**Content revision data**
= = = = =
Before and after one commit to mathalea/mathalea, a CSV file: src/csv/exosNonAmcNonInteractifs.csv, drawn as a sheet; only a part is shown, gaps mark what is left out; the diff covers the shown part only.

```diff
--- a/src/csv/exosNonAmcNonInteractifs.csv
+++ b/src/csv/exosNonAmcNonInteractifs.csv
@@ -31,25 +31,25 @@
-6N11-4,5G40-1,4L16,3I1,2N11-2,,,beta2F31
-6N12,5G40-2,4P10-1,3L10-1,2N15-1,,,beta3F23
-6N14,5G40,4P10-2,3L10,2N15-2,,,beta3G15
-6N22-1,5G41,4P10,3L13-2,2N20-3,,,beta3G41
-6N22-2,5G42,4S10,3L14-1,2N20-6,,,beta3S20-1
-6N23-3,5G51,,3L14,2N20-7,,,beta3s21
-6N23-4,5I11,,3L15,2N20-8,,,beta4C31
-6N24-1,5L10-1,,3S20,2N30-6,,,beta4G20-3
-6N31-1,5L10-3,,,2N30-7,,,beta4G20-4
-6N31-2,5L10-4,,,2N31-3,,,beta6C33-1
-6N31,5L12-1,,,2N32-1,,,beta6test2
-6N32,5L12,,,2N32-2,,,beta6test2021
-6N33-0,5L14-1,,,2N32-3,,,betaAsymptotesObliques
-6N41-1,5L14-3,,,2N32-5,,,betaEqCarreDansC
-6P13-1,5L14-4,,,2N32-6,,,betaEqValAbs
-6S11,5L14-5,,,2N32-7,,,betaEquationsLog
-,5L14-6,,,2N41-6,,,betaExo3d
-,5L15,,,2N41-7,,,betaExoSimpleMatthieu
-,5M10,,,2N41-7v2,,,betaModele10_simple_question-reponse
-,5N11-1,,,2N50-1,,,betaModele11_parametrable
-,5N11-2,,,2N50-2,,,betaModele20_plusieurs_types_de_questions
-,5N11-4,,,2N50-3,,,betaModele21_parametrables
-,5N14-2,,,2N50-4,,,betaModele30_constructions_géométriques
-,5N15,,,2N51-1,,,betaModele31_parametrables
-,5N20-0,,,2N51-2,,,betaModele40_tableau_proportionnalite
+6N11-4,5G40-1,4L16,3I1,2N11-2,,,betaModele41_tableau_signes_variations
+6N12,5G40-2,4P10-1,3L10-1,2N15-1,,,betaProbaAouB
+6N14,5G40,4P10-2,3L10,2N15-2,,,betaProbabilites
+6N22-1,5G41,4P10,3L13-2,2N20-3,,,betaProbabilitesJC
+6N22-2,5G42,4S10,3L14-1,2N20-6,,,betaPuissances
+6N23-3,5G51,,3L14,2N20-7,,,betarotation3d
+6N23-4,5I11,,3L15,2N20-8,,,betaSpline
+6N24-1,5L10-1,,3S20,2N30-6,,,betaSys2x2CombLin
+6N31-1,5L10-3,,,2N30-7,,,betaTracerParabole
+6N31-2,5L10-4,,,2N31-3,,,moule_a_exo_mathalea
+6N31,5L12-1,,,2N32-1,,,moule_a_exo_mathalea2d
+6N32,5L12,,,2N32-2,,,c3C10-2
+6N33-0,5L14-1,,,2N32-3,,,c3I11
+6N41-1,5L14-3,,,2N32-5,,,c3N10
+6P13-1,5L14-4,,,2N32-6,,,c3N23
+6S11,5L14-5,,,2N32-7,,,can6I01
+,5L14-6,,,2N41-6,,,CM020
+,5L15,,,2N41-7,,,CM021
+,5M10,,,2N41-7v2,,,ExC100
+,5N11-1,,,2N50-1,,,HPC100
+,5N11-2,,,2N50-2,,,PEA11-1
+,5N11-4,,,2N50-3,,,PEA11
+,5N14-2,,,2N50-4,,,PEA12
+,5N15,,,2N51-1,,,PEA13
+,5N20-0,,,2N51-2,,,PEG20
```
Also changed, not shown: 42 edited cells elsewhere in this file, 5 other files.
= = = = =
**Aim of the task**
Tally the lines of the records above that contain the word "exosNonAmcNonInteractifs". Give only the total.

**Result of the task**
3